**WORK TO COMPLETE:**
Filter the records for lines holding the string "need".

**MATERIAL PROVIDED:**
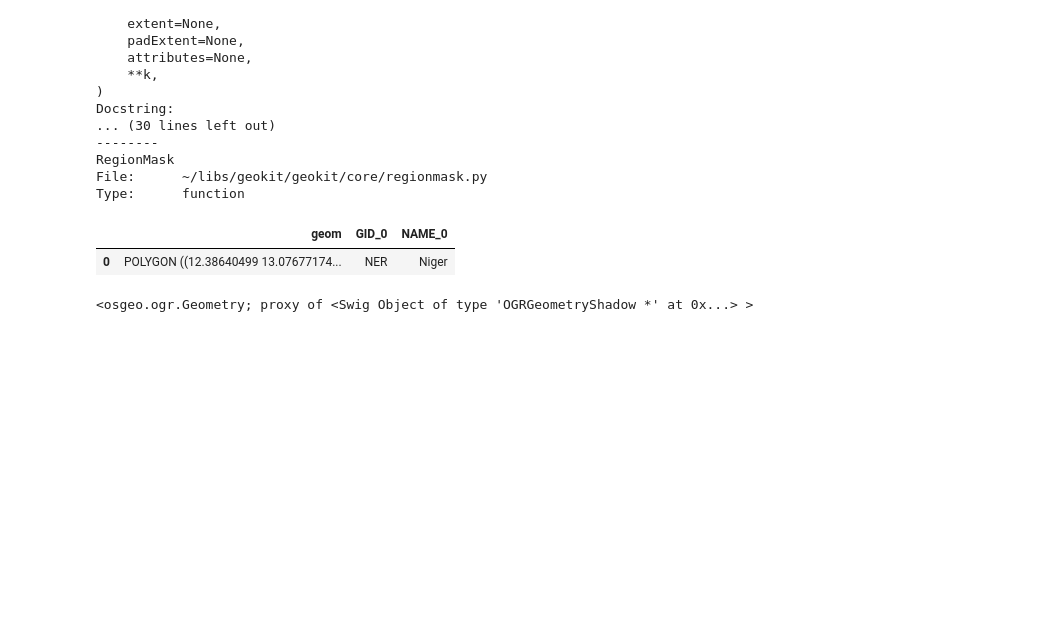
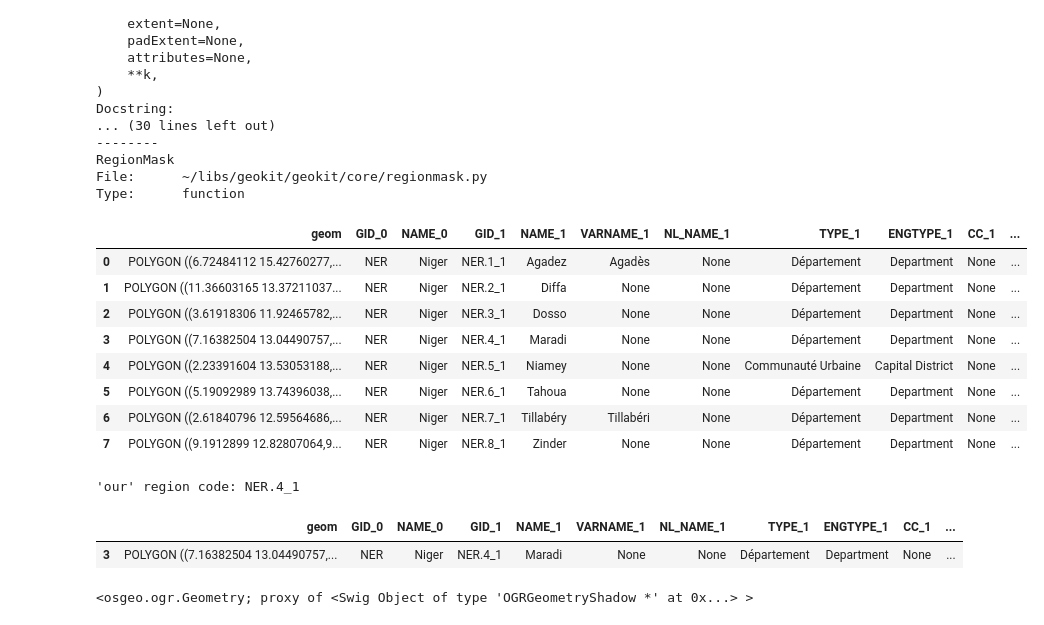
Before and after one commit to chrisjwin/IMP_EGH_ICE2, a Jupyter notebook: student_files/exercises/Unit_04_LandEligibilityForVolatileRenewableEnergySources/SubTask_5_understand_resampleAlgorithms.ipynb, the cells around one changed output. Saved outputs shown, nothing was run; the diff lists cells and outputs as text; code cells hidden in the pictures; blank space fills up the shorter version.

Commit message:
update to regional WSF clipped inputs

```diff
--- a/student_files/exercises/Unit_04_LandEligibilityForVolatileRenewableEnergySources/SubTask_5_understand_resampleAlgorithms.ipynb
+++ b/student_files/exercises/Unit_04_LandEligibilityForVolatileRenewableEnergySources/SubTask_5_understand_resampleAlgorithms.ipynb
@@ -173,15 +182,30 @@ RegionMask
 File:      ~/libs/geokit/geokit/core/regionmask.py
 Type:      function
 # %%
-# we first need to extract the country geom (like done before)
+# we first need to extract the region geom (like done before)
 # therefore first get the dataframe
-country_df = gk.vector.extractFeatures(
-    source=os.path.join(data_basefolder, country_shp.replace("COUNTRY", country)),
-    where=f"GID_0='{country}'", # NOTE that we need to pass a where string filtering in "GID_0" (instead of GID_1) if we filter for country codes, not region codes!
+region_df = gk.vector.extractFeatures(
+    source=os.path.join(data_basefolder, region_shp.replace("COUNTRY", country)),
 )
 # we now have a dataframe with only one entry, our study country
-country_df
+region_df
 # %% [output]
-|  | geom | GID_0 | NAME_0 |
-| 0 | POLYGON ((12.38640499 13.07677174... | NER | Niger |
+|  | geom | GID_0 | NAME_0 | GID_1 | NAME_1 | VARNAME_1 | NL_NAME_1 | TYPE_1 | ENGTYPE_1 | CC_1 | ... |
+| 0 | POLYGON ((6.72484112 15.42760277,... | NER | Niger | NER.1_1 | Agadez | Agadès | None | Département | Department | None | ... |
+| 1 | POLYGON ((11.36603165 13.37211037... | NER | Niger | NER.2_1 | Diffa | None | None | Département | Department | None | ... |
+| 2 | POLYGON ((3.61918306 11.92465782,... | NER | Niger | NER.3_1 | Dosso | None | None | Département | Department | None | ... |
+| 3 | POLYGON ((7.16382504 13.04490757,... | NER | Niger | NER.4_1 | Maradi | None | None | Département | Department | None | ... |
+| 4 | POLYGON ((2.23391604 13.53053188,... | NER | Niger | NER.5_1 | Niamey | None | None | Communauté Urbaine | Capital District | None | ... |
+| 5 | POLYGON ((5.19092989 13.74396038,... | NER | Niger | NER.6_1 | Tahoua | None | None | Département | Department | None | ... |
+| 6 | POLYGON ((2.61840796 12.59564686,... | NER | Niger | NER.7_1 | Tillabéry | Tillabéri | None | Département | Department | None | ... |
+| 7 | POLYGON ((9.1912899 12.82807064,9... | NER | Niger | NER.8_1 | Zinder | None | None | Département | Department | None | ... |
+# %%
+# now let us only extract the row with "our" region
+print("'our' region code:", region)
+# reduce to only the one row with our regional data, identified by the region code in the "GID_1" column
+region_df[region_df["GID_1"]==region]
+# %% [output]
+'our' region code: NER.4_1
+|  | geom | GID_0 | NAME_0 | GID_1 | NAME_1 | VARNAME_1 | NL_NAME_1 | TYPE_1 | ENGTYPE_1 | CC_1 | ... |
+| 3 | POLYGON ((7.16382504 13.04490757,... | NER | Niger | NER.4_1 | Maradi | None | None | Département | Department | None | ... |
 # %%
```
Also changed, not shown: parts of 13 cells of this notebook, 8 other files.
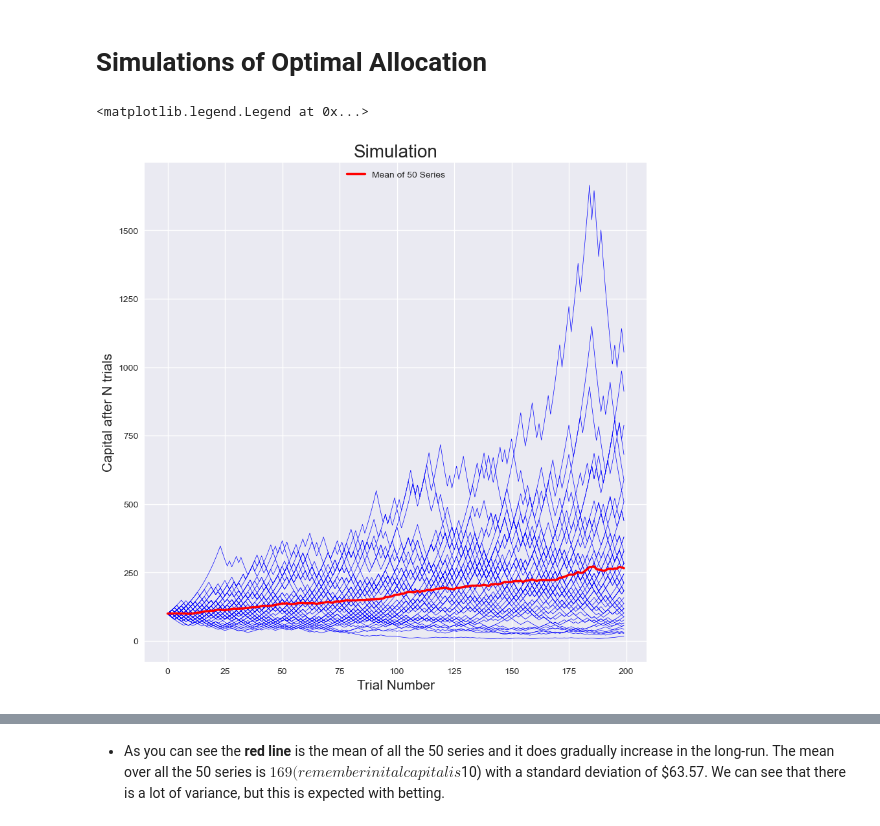
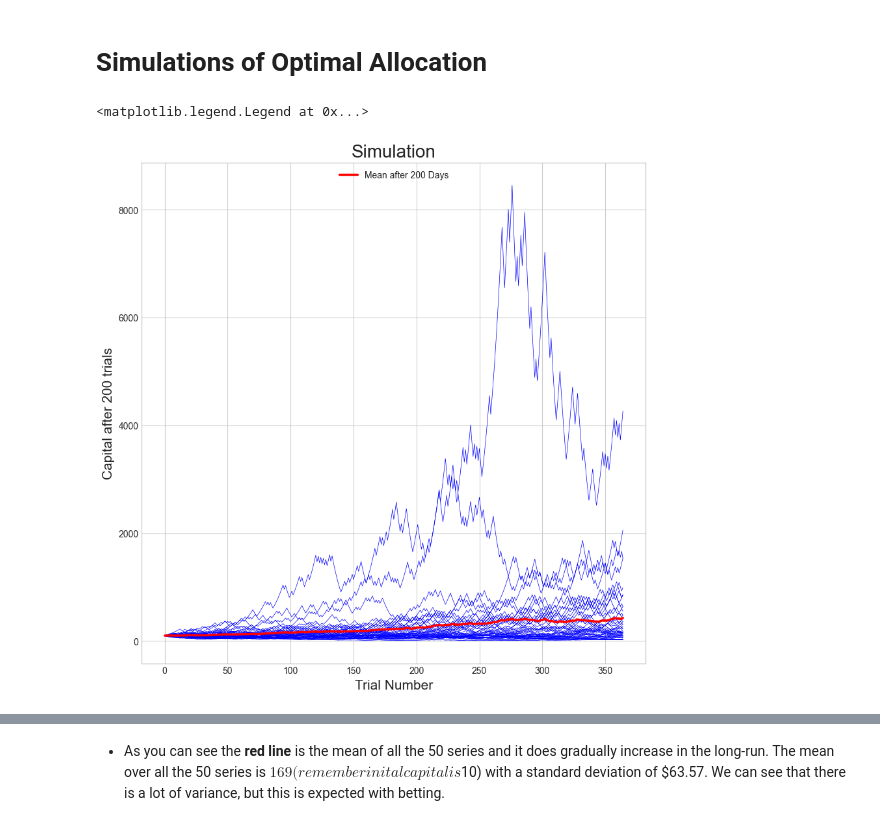
Before and after one commit to dcstein22/Option_Theory, a Jupyter notebook: betting_strat.ipynb, the cells around one changed output, grey strips where cells are left out. Drawn from its saved outputs; the diff is of its cells as text; code cells hidden in the pictures.

```diff
--- a/betting_strat.ipynb
+++ b/betting_strat.ipynb
@@ -81,14 +81,14 @@ import pandas as pd
 import datetime as dt
 import matplotlib.pyplot as plt
 import matplotlib as mpl
-plt.style.use('seaborn')
+plt.style.use('seaborn-v0_8-whitegrid')
 %matplotlib inline
 np.random.seed(100)
 # %%
 p = .56
 f = ((.56)-.44*(1.1))/1.1 # optimal fraction of wealth to be invested
 I = 50
-n = 200
+n = 365
 # %%
 def simulation(f_):
     c = np.zeros((n,I)) # 200 trials per series simulated- there will be 50 seriess
@@ -104,12 +104,12 @@ def simulation(f_):
 # %%
 c_1 = simulation(f)
 plt.figure(figsize = (10,10))
 plt.plot(c_1,'b',lw =0.5)
-plt.plot(c_1.mean(axis =1), 'r', lw =2.5, label = 'Mean of 50 Series')
-plt.ylabel('Capital after N trials', size = 15)
+plt.plot(c_1.mean(axis =1), 'r', lw =2.5, label = 'Mean after 200 Days')
+plt.ylabel('Capital after 200 trials', size = 15)
 plt.title('Simulation', size = 20)
 plt.xlabel('Trial Number', size = 15)
 plt.legend(loc = 'upper center')
 # %% [output]
 <matplotlib.legend.Legend at 0x...>
-[figure, old version]
+[figure, new version]
```
Also changed, not shown: parts of 5 cells of this notebook, 1 other file.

**ANSWER TO THE EXERCISE:**
-# we first need to extract the country geom (like done before)
+# we first need to extract the region geom (like done before)
-    where=f"GID_0='{country}'", # NOTE that we need to pass a where string filtering in "GID_0" (instead of GID_1) if we filter for country codes, not region codes!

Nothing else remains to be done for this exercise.